Being told this used to bother me. A lot. It would typically evoke an angry response. Something along the lines of ‘You don’t know what you’re talking about’ or ‘I’m still me, who are you to pass judgement?’ or (if feeling particularly hurt) ‘I see you haven’t, you’re still irrelevant…’
But I’m trying to look at it from a different perspective.
I know how far I’ve come
Like most teenagers, I thought the world was judging my every move. The only confidence I had, was the confidence that I was bad at everything. The pressure of trying to conform to everyone’s expectations was intense and I can never remember a time I felt good enough. I knew what I believed, but never had enough conviction in those beliefs to stand up and tell the world. Always letting the louder voices drown out any chance I had of being heard, believing the louder someone was, the more right they must be.
It took me a long time and a lot of hard work to bury the teenage me. My 20’s were spent forcing myself to push boundaries, doing things that completely petrified me, drilling myself to believe that I could do things if I just set my mind to them. The more I did them, the easier they became. A lot of the things that used to terrify me are now second nature. I genuinely used to refuse to order a takeaway because I was too scared to even pick up the phone… Yes, really.
Carrie-esque, she still bursts from the grave from time to time, usually ahead of doing any kind of public speaking (I plan the sleepless night well in advance now). But in the main she rests pretty much in peace.
I’ve spent years learning about myself. What I like, what I don’t like. How I’m wired to react in situations, how to control those reactions if I need to. What and who matters to me. What and who really doesn’t… I’m the only one who’s experienced what it’s like to be me. All of the opinions I’ve formed, regardless of what anyone says, are valid to me. It’s taken me a long time to realise that authenticity is one of the most powerful ways of getting your voice heard.
Just because I’ve always thought one way, it doesn’t mean I always will
I once loved chicken, then I became vegan. I used to hate exercise, then I ran a marathon. I thought Father Christmas was real, then I grew up.
There’s a reason we don’t wear the same clothes or always have the same interests as when we were 15. We move on, we evolve. Our tastes refine, our bodies change. We develop and hone our own personal sense of self. Some people simply won’t understand why, but that doesn’t make it wrong. This is your journey, not theirs.

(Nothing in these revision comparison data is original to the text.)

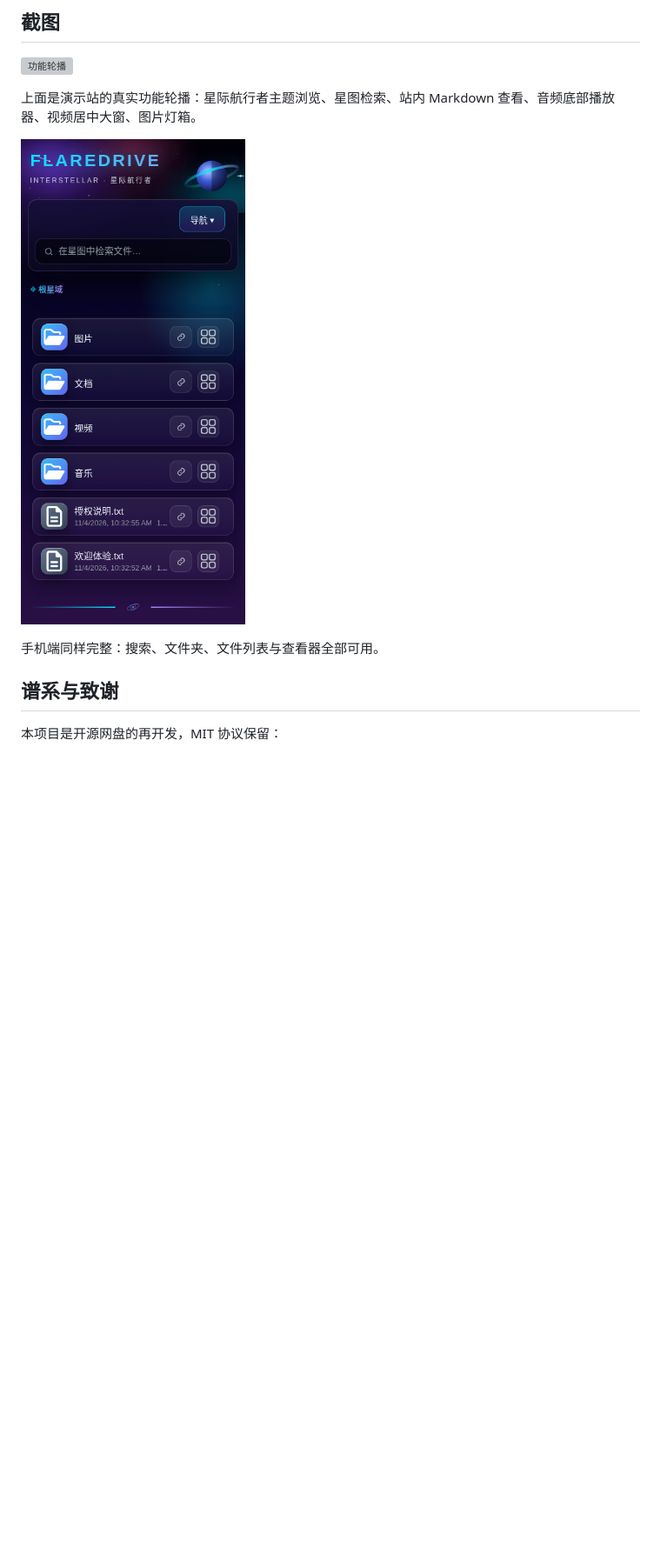
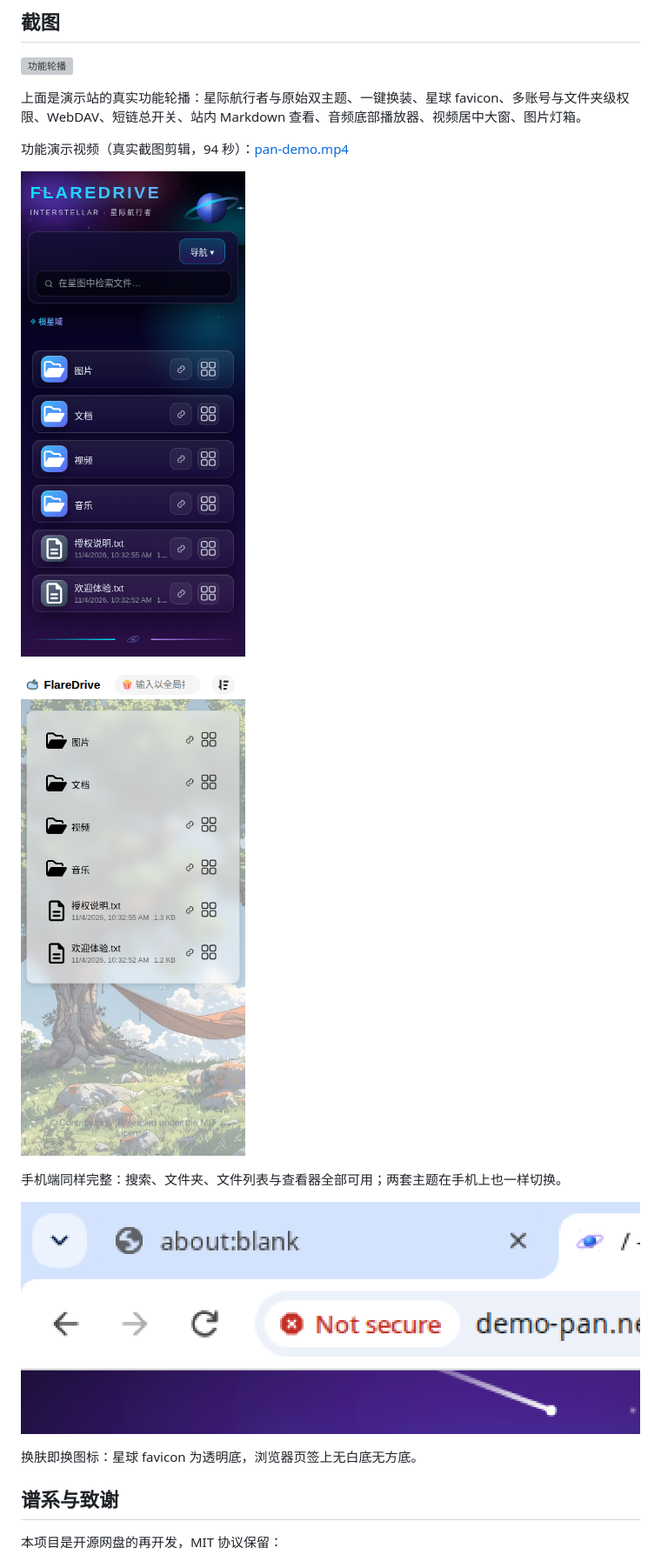
Before and after one commit to Nesive/FlarePan, a Markdown page: README.md, the part around the change. Shown at 87% size. Drawn GitHub-style; pictures changed too: screenshots/favicon-tab.png (added), screenshots/front-mobile-original.png (added); blank space fills up the shorter version; grey boxes are pictures that could not be loaded.

```diff
--- a/README.md
+++ b/README.md
@@ -27,11 +27,19 @@ DAV 可用 demo 账号登录，写权限在 `demo/` 目录下。
 
 ![功能轮播](screenshots/showcase-zh.gif)
 
-上面是演示站的真实功能轮播：星际航行者主题浏览、星图检索、站内 Markdown 查看、音频底部播放器、视频居中大窗、图片灯箱。
+上面是演示站的真实功能轮播：星际航行者与原始双主题、一键换装、星球 favicon、多账号与文件夹级权限、WebDAV、短链总开关、站内 Markdown 查看、音频底部播放器、视频居中大窗、图片灯箱。
 
-![手机端首页](screenshots/front-mobile.png)
+功能演示视频（真实截图剪辑，94 秒）：[pan-demo.mp4](screenshots/pan-demo.mp4)
 
-手机端同样完整：搜索、文件夹、文件列表与查看器全部可用。
+![手机端星际主题](screenshots/front-mobile.png)
+
+![手机端原始主题](screenshots/front-mobile-original.png)
+
+手机端同样完整：搜索、文件夹、文件列表与查看器全部可用；两套主题在手机上也一样切换。
+
+![页签星球 favicon](screenshots/favicon-tab.png)
+
+换肤即换图标：星球 favicon 为透明底，浏览器页签上无白底无方底。
 
 ## 谱系与致谢
 
```
Also changed, not shown: README.en.md (+11 -3 lines), 3 other files.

We change constantly, learning new information that steers us in directions we might not have been expecting. We form views based on our experiences, some of which we may choose to share with people who don’t feel the same way. We may even start to feel passionately about things we were once passive about. That’s ok. It doesn’t make us hypocrites. It just means the knowledge we’ve gained has given us the power to put it into practice.

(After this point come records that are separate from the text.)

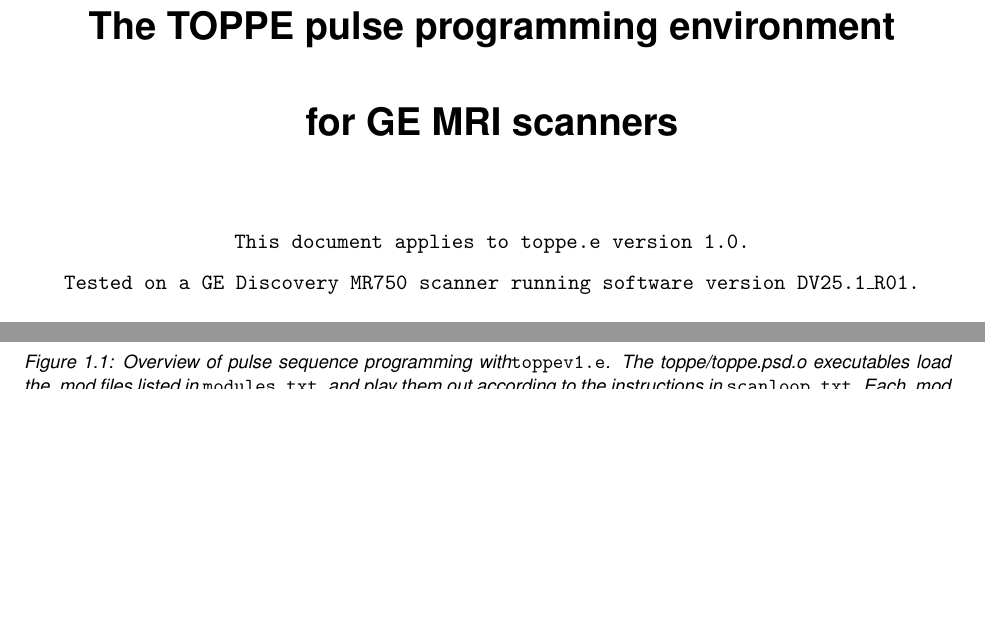
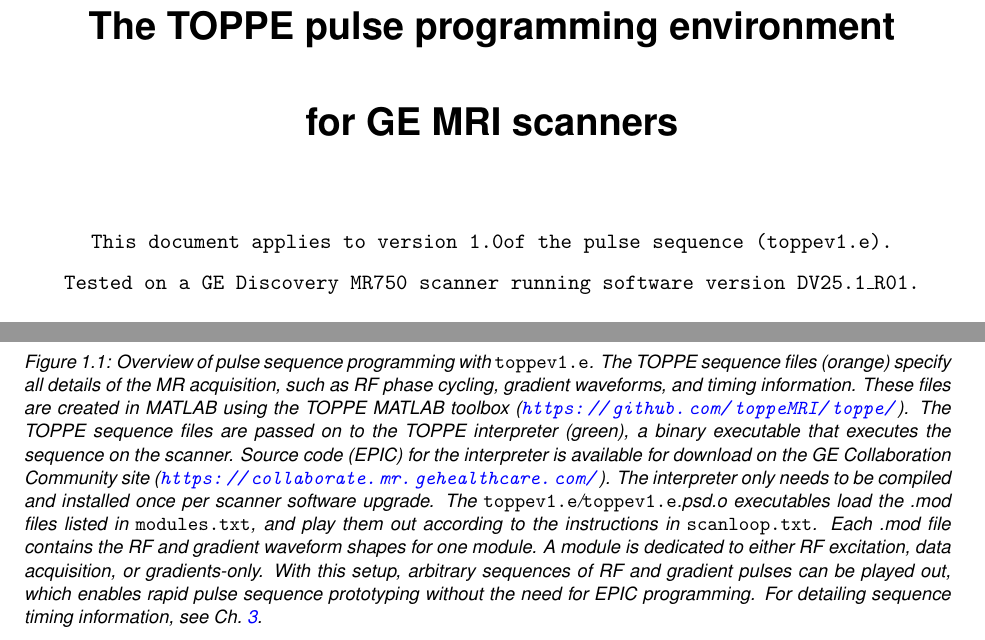
Before and after one commit to toppeMRI/old_matlab, a LaTeX document (UserGuide/main.tex, which reads UserGuide/intro.tex, UserGuide/title.tex): two parts of pages 1 and 7 of 18 before the commit and two parts of pages 1 and 6 of 17 after it, joined at a grey line, cut so that both start at the same text, the shorter picture padded with empty space. The pictures show the PDF file UserGuide/TOPPE_UserGuide.pdf that the author committed with the source.

Commit message:
Changes to be committed: new file:   UserGuide/README.md deleted:    UserGuide/TODO modified:   UserGuide/TOPPE_UserGuide.pdf modified:   UserGuide/figs/overview.pdf modified:   UserGuide/figs/overview.svg new file:   UserGuide/figs/overview_old.svg modified:   UserGuide/intro.tex modified:   UserGuide/main.toc modified:   UserGuide/title.tex

```diff
--- a/UserGuide/intro.tex
+++ b/UserGuide/intro.tex
@@ -69,5 +69,3 @@
 %Figure~\ref{fig:overview} summarizes the ...
 
 \mywrapfigure{overview}{R}{0.99}{
-Overview of pulse sequence programming with\toppe.
-The toppe/toppe.psd.o executables load the .mod files listed in {\tt modules.txt}, and play them out according to the instructions in {\tt scanloop.txt}.
@@ -76,3 +73,11 @@
+The TOPPE sequence files (orange) specify all details of the MR acquisition, such as RF phase cycling, gradient waveforms, and timing information.
+These files are created in MATLAB using the TOPPE MATLAB toolbox (\url{https://github.com/toppeMRI/toppe/}).
+The TOPPE sequence files are passed on to the TOPPE interpreter (green), a binary executable that executes the sequence on the scanner.
+Source code (EPIC) for the interpreter is available for download on the GE Collaboration Community site (\url{https://collaborate.mr.gehealthcare.com/}).
+The interpreter only needs to be compiled and installed once per scanner software upgrade.
+The interpreter, i.e., the \toppe/\psdname.psd.o executables, loads the .mod files listed in {\tt modules.txt}, and plays them out according to the instructions in {\tt scanloop.txt}.
+Each .mod file contains the RF and gradient waveform shapes for one module.
+A module is dedicated to either RF excitation, data acquisition, or gradients-only.
 With this setup, arbitrary sequences of RF and gradient pulses can be played out, which enables rapid pulse sequence prototyping without the need for EPIC programming.
 For detailing sequence timing information, see Ch.~\ref{ch:timing}.
 }
--- a/UserGuide/title.tex
+++ b/UserGuide/title.tex
@@ -12,7 +12,7 @@
 ~\\[0.5in]
 {\bf \huge The TOPPE pulse programming environment} \\ [0.4in]
 {\bf \huge for GE MRI scanners} \\ [0.6in]
-{\tt This document applies to toppe.e version~\toppeversion.   } \\ [0.1in]
+{\tt This document applies to version~\toppeversion of the pulse sequence (\toppe).   } \\ [0.1in]
 {\tt Tested on a GE Discovery MR750 scanner running software version DV25.1\_R01.   } \\ [0.6in]
 {\tt Version of this document:~\toppeversion-\today} \\ [1in]
 {\large Jon-Fredrik Nielsen, Ph.D.} \\ [0.1in]
```
Also changed, not shown: UserGuide/README.md (added), UserGuide/TOPPE_UserGuide.pdf, UserGuide/figs/overview.svg, UserGuide/figs/overview_old.svg (added), UserGuide/intro.tex (7 more changed lines), 3 other files.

Learning the art of being myself
I don’t believe a persons underlying personality will ever change dramatically. If you’re a kind and caring person, chances are you’ll always be that way. But, I do believe that as we grow, we evolve from being a 250 piece puzzle to a more complex 1000+ piece one. Some people don’t want to take on the challenge of figuring out how the more intricate version fits together. They would rather we discard the extra pieces and go back to the simple version, despite it meaning we would never be complete.
Should we live our lives hoping to please others? The simple answer is no. We should live our lives hoping to please ourselves – then, and only when we’re truly happy, do we really have the ability to make others happy.
It’s ok to spend time figuring out whether you are who, where and what you want to be. And if you’re not, challenging yourself to find a way of becoming that person. We should all be striving to become the best version of ourselves.
So next time someone says ‘You’ve changed’, I won’t apologise, or react with anger. I’ll accept the compliment. Thank you, it’s taken a lot of hard work to get here. I’m actually pleased you noticed.
I’m hoping the road ahead is long. But, I know one thing for certain – the only person I’m guaranteed to travel it with from beginning to end is myself. Taking the time to understand and embrace who I am has the ability to make that journey so much more enjoyable!